◆ Directions
Return each of the entries below precisely, with no pictures in the result.

· · · · · · ·

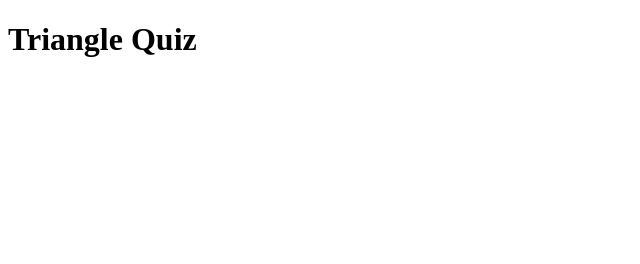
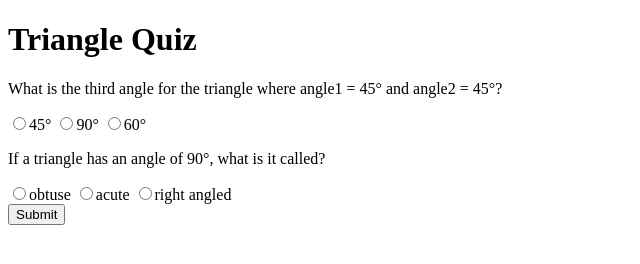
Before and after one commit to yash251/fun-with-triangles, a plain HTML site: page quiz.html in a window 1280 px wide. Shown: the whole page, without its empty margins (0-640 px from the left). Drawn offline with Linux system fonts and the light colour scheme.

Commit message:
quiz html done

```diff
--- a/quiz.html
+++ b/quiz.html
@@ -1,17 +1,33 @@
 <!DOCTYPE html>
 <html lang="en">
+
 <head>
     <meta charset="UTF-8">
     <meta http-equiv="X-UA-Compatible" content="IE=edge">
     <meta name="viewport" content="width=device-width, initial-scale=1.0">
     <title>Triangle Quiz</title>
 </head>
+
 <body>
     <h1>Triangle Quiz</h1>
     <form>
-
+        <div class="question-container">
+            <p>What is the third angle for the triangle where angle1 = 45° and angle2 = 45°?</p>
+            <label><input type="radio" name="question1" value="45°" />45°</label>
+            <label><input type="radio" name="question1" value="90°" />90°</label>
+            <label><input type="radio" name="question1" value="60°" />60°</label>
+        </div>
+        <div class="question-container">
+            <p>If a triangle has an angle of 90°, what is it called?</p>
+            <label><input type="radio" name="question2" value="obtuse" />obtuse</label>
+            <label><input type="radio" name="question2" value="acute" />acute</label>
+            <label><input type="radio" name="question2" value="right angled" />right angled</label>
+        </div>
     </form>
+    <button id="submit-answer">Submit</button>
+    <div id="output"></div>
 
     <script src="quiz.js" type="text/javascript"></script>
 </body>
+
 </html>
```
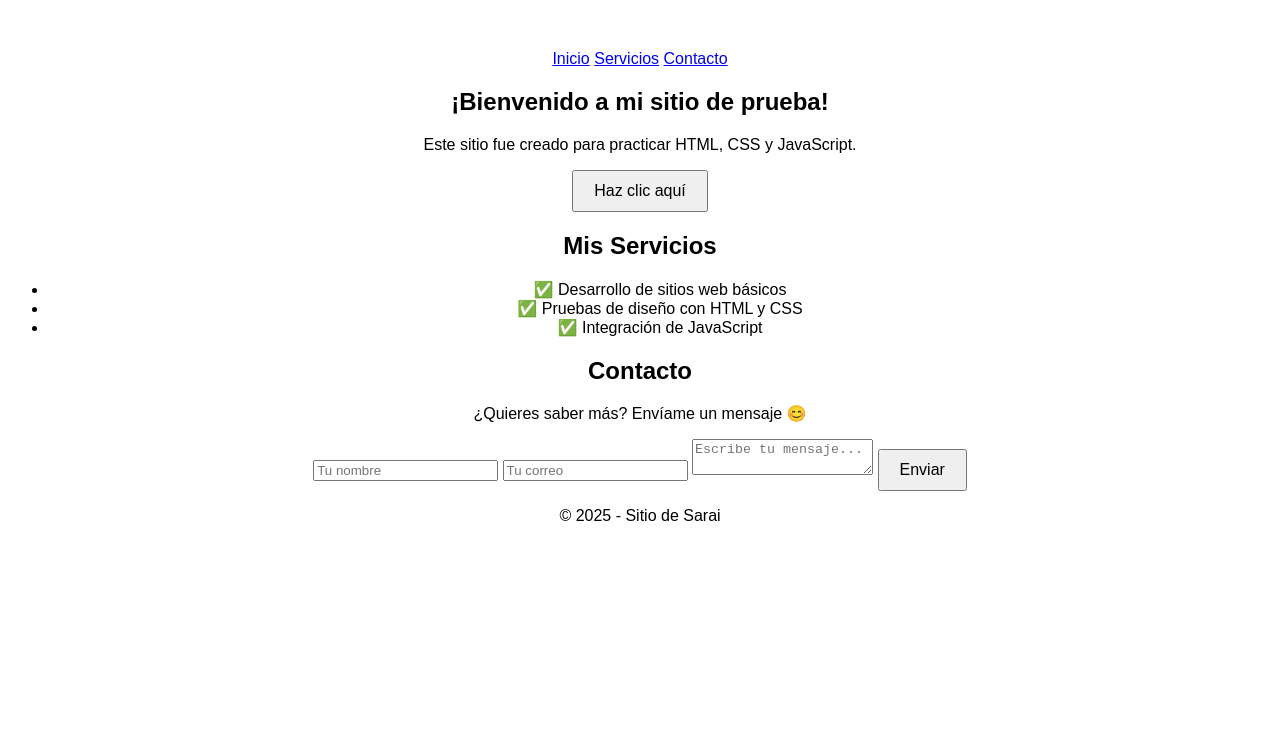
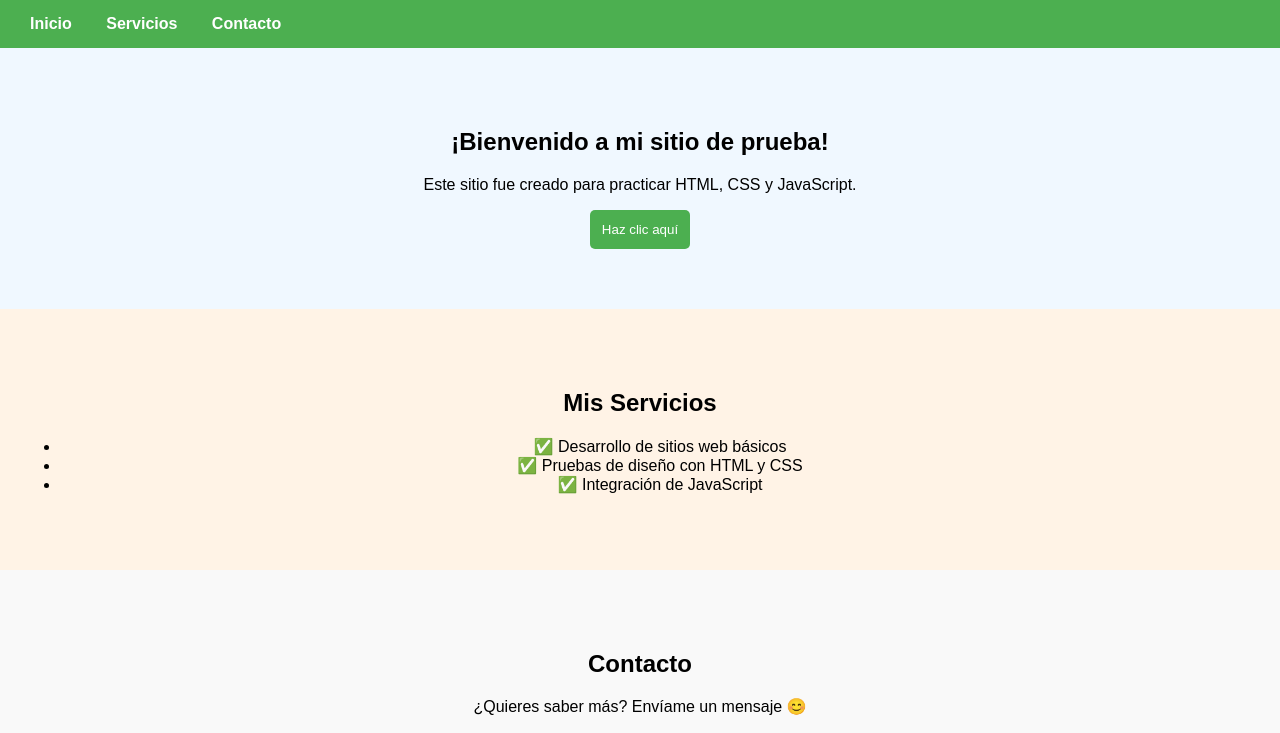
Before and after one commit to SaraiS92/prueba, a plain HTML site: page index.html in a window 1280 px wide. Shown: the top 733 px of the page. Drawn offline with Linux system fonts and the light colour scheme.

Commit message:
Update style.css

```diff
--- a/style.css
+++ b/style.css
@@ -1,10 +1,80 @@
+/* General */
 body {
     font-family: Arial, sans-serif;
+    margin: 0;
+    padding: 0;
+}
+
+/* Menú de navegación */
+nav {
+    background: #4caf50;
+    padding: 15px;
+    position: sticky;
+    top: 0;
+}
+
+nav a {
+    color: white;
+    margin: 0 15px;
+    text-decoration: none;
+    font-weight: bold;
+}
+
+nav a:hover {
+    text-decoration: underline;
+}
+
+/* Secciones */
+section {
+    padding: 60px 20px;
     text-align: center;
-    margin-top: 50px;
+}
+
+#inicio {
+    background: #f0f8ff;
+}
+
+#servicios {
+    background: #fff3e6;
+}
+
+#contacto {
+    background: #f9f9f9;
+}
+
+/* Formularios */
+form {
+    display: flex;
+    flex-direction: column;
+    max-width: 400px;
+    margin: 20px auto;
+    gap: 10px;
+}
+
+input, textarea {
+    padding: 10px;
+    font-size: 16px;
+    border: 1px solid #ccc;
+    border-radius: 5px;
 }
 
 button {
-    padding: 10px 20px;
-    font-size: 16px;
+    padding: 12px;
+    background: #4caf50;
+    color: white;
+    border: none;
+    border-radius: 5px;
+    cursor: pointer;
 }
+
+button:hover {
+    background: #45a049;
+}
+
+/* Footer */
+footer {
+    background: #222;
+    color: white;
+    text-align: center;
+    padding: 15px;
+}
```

· · · · · · ·

◆ Response to the exercise
Before and after one commit to yash251/fun-with-triangles, a plain HTML site: page quiz.html in a window 1280 px wide. Shown: the whole page, without its empty margins (0-640 px from the left). Drawn offline with Linux system fonts and the light colour scheme.

Commit message:
quiz html done

```diff
--- a/quiz.html
+++ b/quiz.html
@@ -1,17 +1,33 @@
 <!DOCTYPE html>
 <html lang="en">
+
 <head>
     <meta charset="UTF-8">
     <meta http-equiv="X-UA-Compatible" content="IE=edge">
     <meta name="viewport" content="width=device-width, initial-scale=1.0">
     <title>Triangle Quiz</title>
 </head>
+
 <body>
     <h1>Triangle Quiz</h1>
     <form>
-
+        <div class="question-container">
+            <p>What is the third angle for the triangle where angle1 = 45° and angle2 = 45°?</p>
+            <label><input type="radio" name="question1" value="45°" />45°</label>
+            <label><input type="radio" name="question1" value="90°" />90°</label>
+            <label><input type="radio" name="question1" value="60°" />60°</label>
+        </div>
+        <div class="question-container">
+            <p>If a triangle has an angle of 90°, what is it called?</p>
+            <label><input type="radio" name="question2" value="obtuse" />obtuse</label>
+            <label><input type="radio" name="question2" value="acute" />acute</label>
+            <label><input type="radio" name="question2" value="right angled" />right angled</label>
+        </div>
     </form>
+    <button id="submit-answer">Submit</button>
+    <div id="output"></div>
 
     <script src="quiz.js" type="text/javascript"></script>
 </body>
+
 </html>
```
Before and after one commit to SaraiS92/prueba, a plain HTML site: page index.html in a window 1280 px wide. Shown: the top 733 px of the page. Drawn offline with Linux system fonts and the light colour scheme.

Commit message:
Update style.css

```diff
--- a/style.css
+++ b/style.css
@@ -1,10 +1,80 @@
+/* General */
 body {
     font-family: Arial, sans-serif;
+    margin: 0;
+    padding: 0;
+}
+
+/* Menú de navegación */
+nav {
+    background: #4caf50;
+    padding: 15px;
+    position: sticky;
+    top: 0;
+}
+
+nav a {
+    color: white;
+    margin: 0 15px;
+    text-decoration: none;
+    font-weight: bold;
+}
+
+nav a:hover {
+    text-decoration: underline;
+}
+
+/* Secciones */
+section {
+    padding: 60px 20px;
     text-align: center;
-    margin-top: 50px;
+}
+
+#inicio {
+    background: #f0f8ff;
+}
+
+#servicios {
+    background: #fff3e6;
+}
+
+#contacto {
+    background: #f9f9f9;
+}
+
+/* Formularios */
+form {
+    display: flex;
+    flex-direction: column;
+    max-width: 400px;
+    margin: 20px auto;
+    gap: 10px;
+}
+
+input, textarea {
+    padding: 10px;
+    font-size: 16px;
+    border: 1px solid #ccc;
+    border-radius: 5px;
 }
 
 button {
-    padding: 10px 20px;
-    font-size: 16px;
+    padding: 12px;
+    background: #4caf50;
+    color: white;
+    border: none;
+    border-radius: 5px;
+    cursor: pointer;
 }
+
+button:hover {
+    background: #45a049;
+}
+
+/* Footer */
+footer {
+    background: #222;
+    color: white;
+    text-align: center;
+    padding: 15px;
+}
```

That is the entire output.